It was always his intent to move on the moment General Motors Company was back on its feet,  GM CEO Ed Whitacre, 68, said today at the close of a press conference discussing second quarter results. So with GM’s second straight quarterly profit just announced,  Whitacre will resign as CEO of the U.S.’s largest automaker, effective September first.

Taking Whitacre’s place is board member Dan Akerson, 61, who joined last year as GM was emerging from bankruptcy in July.

Whitacre will stay on as Chairman of the Board until year end, at which time Akerson will also assume that post.

“My goal in coming to General Motors was to help restore profitability, build a strong market position, and position this iconic company for success,” said Whitacre. “We are clearly on that path.  A strong foundation is in place and I am comfortable with the timing of my decision.”


GM CEO Whitacre Takes Over Product Planning

Engineering loses power and is forced to look outside.

by on Jun.04, 2010

"My motivation for doing this has not changed."

"We needed more input from marketing and the different regions in the planning mix."

General Motors has re-shuffled key executives once again this week as it moved responsibility for global product planning from under vice chairman Tom Stephens and into the office of GM Chairman Ed Whitacre.

The change came as GM also announced it was setting up its own venture capital fund to invest in companies that could potentially bring new technology into the automotive market.

“We are constantly looking for ways to deliver the best technology for our customers,” said Stephen J. Girsky, vice chairman and vice president Corporate Strategy and New Business Development.

“Our goal is to nurture these innovative technologies to help bring them to market, and to ensure our customers have access to the best technology available,” said Girsky, a former Wall Street financial executive.

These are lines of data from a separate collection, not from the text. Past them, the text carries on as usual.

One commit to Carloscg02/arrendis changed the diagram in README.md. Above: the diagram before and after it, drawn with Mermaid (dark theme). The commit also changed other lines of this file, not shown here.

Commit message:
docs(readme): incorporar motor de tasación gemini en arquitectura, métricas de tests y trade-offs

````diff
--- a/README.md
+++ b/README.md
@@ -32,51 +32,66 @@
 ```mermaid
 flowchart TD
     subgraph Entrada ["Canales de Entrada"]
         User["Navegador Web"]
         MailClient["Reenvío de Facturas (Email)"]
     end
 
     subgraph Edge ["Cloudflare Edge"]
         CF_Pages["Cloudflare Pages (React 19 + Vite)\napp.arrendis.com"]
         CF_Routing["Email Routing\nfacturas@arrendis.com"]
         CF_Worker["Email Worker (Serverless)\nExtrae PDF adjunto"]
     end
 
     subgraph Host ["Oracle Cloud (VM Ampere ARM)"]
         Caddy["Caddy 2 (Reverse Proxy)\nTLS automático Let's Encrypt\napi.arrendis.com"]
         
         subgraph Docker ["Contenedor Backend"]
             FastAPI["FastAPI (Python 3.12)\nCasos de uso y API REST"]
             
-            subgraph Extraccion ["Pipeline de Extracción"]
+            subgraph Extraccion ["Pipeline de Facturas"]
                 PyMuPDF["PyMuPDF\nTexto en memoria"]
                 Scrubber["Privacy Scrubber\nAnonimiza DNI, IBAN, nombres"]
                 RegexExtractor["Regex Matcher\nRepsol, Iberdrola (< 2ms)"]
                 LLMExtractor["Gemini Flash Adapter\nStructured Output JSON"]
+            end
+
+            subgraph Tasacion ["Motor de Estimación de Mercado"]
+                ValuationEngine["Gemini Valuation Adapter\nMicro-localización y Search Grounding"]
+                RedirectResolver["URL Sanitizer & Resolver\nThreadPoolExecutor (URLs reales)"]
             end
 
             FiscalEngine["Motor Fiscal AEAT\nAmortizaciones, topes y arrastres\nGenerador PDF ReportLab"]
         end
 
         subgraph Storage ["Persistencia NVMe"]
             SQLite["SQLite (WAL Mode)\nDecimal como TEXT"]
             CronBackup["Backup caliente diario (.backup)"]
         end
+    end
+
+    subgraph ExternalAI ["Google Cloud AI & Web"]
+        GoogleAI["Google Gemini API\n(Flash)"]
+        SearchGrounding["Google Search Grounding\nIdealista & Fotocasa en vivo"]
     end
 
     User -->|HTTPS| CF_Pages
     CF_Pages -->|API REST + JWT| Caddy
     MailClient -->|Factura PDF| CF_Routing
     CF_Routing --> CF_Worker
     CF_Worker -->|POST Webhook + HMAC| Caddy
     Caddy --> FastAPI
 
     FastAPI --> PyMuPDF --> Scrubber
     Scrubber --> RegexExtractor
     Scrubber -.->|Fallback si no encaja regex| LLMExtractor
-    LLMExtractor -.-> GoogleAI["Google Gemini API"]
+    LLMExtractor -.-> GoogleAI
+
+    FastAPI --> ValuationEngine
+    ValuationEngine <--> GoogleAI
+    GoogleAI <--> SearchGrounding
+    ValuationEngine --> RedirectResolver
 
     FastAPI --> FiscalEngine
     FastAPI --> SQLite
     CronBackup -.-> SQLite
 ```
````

The fund will be headed by Jon Lauckner, who has been serving as vice president of global product planning, reporting to Stephens.

Lauckner’s replacement as vice president of global product planning will now report to Whitacre and will work more closely with GM’s 12-member executive committee.

“The idea was we needed more input from marketing and the different regions in the planning mix,” said one GM official.

“It will elevate the role of planning and make it more visible in the company,” said another GM official.

GM also confirmed it was shifting Dan Hancock, now in charge of GM’s powertrain engineering, to a newly created position of vice president for global alliances and joint ventures. “We have a lot of talent in the company and we’re trying to get some fresh eyes on the things,” according to one official familiar with the shift.

The appointments of Lauckner, Hancock and Carlisle, however, indicated Whitacre wants to force GM’s still potent engineering community to open up to more outside influences.

Carlisle’s appointment, however, brought additional changes to GM North American sales organization, which has been led by a succession of executives in the past year. Don Johnson, who will return to the U.S. from an assignment with GM’s international operations, GM spokeswoman Sherrie Childers Arb said.

Jamie Hresko will become vice president of global powertrain engineering operations, replacing Hancock and Hresko’s current job of vice president of global quality will go to Dan Nicholson, who is presently in charge of integration of electronics and software on GM vehicles.